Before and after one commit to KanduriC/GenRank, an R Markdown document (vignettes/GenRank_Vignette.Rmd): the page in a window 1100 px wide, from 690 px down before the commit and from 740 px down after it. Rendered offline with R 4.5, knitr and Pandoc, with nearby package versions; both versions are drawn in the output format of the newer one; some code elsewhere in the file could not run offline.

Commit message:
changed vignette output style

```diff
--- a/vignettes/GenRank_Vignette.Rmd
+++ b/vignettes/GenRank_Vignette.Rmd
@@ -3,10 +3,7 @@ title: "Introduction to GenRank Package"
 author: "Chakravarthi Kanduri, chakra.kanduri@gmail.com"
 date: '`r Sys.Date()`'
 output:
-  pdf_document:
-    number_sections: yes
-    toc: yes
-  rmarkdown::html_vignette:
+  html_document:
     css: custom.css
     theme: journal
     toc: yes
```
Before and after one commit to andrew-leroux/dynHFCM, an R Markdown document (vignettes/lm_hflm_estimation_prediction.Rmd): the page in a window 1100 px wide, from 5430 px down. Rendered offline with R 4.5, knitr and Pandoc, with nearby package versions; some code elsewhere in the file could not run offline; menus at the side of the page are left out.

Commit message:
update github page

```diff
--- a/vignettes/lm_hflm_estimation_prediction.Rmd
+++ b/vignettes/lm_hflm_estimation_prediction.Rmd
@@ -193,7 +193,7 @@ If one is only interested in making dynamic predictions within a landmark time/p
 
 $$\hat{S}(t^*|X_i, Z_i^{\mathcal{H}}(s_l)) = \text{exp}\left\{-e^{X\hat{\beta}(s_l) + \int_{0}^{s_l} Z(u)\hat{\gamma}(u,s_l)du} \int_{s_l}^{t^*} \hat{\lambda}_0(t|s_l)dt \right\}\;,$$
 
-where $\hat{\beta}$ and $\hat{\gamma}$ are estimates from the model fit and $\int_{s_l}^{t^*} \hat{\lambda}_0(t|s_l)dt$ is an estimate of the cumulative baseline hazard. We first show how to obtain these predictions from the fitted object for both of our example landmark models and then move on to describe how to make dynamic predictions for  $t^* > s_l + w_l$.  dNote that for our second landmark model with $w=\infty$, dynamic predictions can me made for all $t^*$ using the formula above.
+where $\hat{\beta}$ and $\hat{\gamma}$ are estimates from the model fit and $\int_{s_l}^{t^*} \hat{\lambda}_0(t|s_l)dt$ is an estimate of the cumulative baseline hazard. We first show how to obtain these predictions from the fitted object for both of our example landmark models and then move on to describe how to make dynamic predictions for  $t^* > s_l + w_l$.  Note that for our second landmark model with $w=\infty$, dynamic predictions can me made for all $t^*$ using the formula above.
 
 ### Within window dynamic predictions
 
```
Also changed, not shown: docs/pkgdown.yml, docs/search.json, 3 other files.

Activity:
Write out the material again, matching every line.

Response to the task:
Before and after one commit to KanduriC/GenRank, an R Markdown document (vignettes/GenRank_Vignette.Rmd): the page in a window 1100 px wide, from 690 px down before the commit and from 740 px down after it. Rendered offline with R 4.5, knitr and Pandoc, with nearby package versions; both versions are drawn in the output format of the newer one; some code elsewhere in the file could not run offline.

Commit message:
changed vignette output style

```diff
--- a/vignettes/GenRank_Vignette.Rmd
+++ b/vignettes/GenRank_Vignette.Rmd
@@ -3,10 +3,7 @@ title: "Introduction to GenRank Package"
 author: "Chakravarthi Kanduri, chakra.kanduri@gmail.com"
 date: '`r Sys.Date()`'
 output:
-  pdf_document:
-    number_sections: yes
-    toc: yes
-  rmarkdown::html_vignette:
+  html_document:
     css: custom.css
     theme: journal
     toc: yes
```
Before and after one commit to andrew-leroux/dynHFCM, an R Markdown document (vignettes/lm_hflm_estimation_prediction.Rmd): the page in a window 1100 px wide, from 5430 px down. Rendered offline with R 4.5, knitr and Pandoc, with nearby package versions; some code elsewhere in the file could not run offline; menus at the side of the page are left out.

Commit message:
update github page

```diff
--- a/vignettes/lm_hflm_estimation_prediction.Rmd
+++ b/vignettes/lm_hflm_estimation_prediction.Rmd
@@ -193,7 +193,7 @@ If one is only interested in making dynamic predictions within a landmark time/p
 
 $$\hat{S}(t^*|X_i, Z_i^{\mathcal{H}}(s_l)) = \text{exp}\left\{-e^{X\hat{\beta}(s_l) + \int_{0}^{s_l} Z(u)\hat{\gamma}(u,s_l)du} \int_{s_l}^{t^*} \hat{\lambda}_0(t|s_l)dt \right\}\;,$$
 
-where $\hat{\beta}$ and $\hat{\gamma}$ are estimates from the model fit and $\int_{s_l}^{t^*} \hat{\lambda}_0(t|s_l)dt$ is an estimate of the cumulative baseline hazard. We first show how to obtain these predictions from the fitted object for both of our example landmark models and then move on to describe how to make dynamic predictions for  $t^* > s_l + w_l$.  dNote that for our second landmark model with $w=\infty$, dynamic predictions can me made for all $t^*$ using the formula above.
+where $\hat{\beta}$ and $\hat{\gamma}$ are estimates from the model fit and $\int_{s_l}^{t^*} \hat{\lambda}_0(t|s_l)dt$ is an estimate of the cumulative baseline hazard. We first show how to obtain these predictions from the fitted object for both of our example landmark models and then move on to describe how to make dynamic predictions for  $t^* > s_l + w_l$.  Note that for our second landmark model with $w=\infty$, dynamic predictions can me made for all $t^*$ using the formula above.
 
 ### Within window dynamic predictions
 
```
Also changed, not shown: docs/pkgdown.yml, docs/search.json, 3 other files.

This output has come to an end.